**YOUR INSTRUCTIONS**
Each line holding the string "styleguides" is to be copied from the data.

**RECORDS FOR PROCESSING**
___

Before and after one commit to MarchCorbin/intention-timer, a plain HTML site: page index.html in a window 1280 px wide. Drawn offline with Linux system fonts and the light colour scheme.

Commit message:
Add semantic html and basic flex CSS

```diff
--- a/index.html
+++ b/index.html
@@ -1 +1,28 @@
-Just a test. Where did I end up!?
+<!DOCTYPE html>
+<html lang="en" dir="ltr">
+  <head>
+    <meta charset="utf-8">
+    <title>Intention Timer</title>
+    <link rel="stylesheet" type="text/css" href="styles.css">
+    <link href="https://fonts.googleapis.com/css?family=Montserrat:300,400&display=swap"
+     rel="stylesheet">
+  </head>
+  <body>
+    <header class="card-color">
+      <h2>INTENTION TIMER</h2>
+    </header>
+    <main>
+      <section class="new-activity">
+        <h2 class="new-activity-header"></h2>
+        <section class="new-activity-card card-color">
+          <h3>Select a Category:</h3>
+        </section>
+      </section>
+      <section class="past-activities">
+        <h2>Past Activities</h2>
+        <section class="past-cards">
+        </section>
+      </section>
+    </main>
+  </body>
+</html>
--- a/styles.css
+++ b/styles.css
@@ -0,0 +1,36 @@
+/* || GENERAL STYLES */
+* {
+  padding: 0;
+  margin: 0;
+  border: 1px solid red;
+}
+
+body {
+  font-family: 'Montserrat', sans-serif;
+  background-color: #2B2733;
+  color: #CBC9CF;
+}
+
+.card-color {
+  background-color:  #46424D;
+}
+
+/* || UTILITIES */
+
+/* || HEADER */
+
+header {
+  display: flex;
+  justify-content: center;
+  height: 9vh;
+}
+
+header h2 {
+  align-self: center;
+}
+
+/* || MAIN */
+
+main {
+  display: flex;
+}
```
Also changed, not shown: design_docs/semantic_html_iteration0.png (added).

___

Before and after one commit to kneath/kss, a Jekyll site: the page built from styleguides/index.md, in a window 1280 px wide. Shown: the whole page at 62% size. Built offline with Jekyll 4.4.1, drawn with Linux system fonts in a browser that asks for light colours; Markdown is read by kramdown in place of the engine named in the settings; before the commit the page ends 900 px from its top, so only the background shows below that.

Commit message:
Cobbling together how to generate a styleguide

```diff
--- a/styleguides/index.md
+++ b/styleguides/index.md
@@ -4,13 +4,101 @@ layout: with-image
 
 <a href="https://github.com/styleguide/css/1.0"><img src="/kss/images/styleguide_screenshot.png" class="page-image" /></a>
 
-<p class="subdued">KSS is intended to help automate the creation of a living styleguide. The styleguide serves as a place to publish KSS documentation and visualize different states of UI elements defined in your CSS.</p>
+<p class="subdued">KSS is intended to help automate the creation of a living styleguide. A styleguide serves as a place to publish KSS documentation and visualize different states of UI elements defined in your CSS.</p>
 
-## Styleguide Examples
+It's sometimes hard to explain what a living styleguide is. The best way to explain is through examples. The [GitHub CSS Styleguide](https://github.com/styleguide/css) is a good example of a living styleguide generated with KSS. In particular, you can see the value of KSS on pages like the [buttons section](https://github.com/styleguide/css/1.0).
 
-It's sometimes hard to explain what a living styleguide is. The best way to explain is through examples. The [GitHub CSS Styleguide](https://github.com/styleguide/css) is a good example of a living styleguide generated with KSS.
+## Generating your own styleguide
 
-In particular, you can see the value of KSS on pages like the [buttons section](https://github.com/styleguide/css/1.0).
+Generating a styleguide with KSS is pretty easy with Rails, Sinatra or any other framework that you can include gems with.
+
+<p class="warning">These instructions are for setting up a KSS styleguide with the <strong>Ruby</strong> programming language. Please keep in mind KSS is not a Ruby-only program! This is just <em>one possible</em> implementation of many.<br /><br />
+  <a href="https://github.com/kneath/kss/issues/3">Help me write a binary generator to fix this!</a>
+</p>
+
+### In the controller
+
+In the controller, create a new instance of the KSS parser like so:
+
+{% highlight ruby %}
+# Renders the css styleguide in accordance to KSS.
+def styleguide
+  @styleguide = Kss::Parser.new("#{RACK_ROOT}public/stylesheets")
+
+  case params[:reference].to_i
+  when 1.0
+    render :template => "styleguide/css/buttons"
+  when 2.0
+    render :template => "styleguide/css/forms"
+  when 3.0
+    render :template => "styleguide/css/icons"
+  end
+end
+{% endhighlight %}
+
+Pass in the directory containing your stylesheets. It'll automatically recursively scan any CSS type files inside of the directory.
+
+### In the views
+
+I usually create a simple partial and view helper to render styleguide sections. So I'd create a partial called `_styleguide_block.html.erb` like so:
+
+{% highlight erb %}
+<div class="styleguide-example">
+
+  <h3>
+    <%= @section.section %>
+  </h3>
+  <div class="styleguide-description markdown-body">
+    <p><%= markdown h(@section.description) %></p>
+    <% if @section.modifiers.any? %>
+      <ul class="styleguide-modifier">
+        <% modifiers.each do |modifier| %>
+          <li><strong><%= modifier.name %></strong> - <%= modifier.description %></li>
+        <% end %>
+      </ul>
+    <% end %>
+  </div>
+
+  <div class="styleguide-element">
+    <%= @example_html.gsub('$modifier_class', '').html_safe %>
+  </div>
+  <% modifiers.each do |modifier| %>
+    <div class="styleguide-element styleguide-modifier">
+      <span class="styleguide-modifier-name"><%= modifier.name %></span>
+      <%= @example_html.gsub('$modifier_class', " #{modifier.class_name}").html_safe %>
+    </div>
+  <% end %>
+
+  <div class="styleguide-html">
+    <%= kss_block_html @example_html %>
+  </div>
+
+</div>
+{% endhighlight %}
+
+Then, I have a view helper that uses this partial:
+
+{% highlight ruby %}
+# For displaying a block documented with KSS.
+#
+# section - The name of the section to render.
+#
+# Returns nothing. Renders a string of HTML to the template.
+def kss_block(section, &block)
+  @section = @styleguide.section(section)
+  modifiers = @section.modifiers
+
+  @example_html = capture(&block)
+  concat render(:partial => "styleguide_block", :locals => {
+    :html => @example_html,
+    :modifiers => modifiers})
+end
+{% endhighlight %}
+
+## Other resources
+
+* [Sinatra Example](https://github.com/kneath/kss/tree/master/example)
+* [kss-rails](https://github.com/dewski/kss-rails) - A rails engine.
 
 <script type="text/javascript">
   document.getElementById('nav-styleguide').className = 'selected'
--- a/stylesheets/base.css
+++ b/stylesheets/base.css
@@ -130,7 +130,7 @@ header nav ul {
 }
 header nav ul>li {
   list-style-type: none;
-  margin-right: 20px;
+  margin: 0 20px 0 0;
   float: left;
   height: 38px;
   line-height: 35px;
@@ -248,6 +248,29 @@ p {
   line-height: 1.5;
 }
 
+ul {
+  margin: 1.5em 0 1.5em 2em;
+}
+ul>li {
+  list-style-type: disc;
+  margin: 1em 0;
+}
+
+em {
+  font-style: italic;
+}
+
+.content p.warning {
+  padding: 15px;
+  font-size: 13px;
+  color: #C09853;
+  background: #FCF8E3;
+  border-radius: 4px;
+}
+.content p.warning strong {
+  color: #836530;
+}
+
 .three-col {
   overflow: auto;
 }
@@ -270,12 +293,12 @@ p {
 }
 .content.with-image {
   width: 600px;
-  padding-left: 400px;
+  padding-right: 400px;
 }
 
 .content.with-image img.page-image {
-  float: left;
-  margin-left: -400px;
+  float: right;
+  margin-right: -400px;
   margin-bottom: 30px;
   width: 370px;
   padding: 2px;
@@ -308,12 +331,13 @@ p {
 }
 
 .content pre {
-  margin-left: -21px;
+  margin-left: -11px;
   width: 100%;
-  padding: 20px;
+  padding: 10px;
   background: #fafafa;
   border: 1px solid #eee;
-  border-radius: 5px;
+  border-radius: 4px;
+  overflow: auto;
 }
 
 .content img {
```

___

**TASK SOLUTION**
Before and after one commit to kneath/kss, a Jekyll site: the page built from styleguides/index.md, in a window 1280 px wide. Shown: the whole page at 62% size. Built offline with Jekyll 4.4.1, drawn with Linux system fonts in a browser that asks for light colours; Markdown is read by kramdown in place of the engine named in the settings; before the commit the page ends 900 px from its top, so only the background shows below that.
--- a/styleguides/index.md
+++ b/styleguides/index.md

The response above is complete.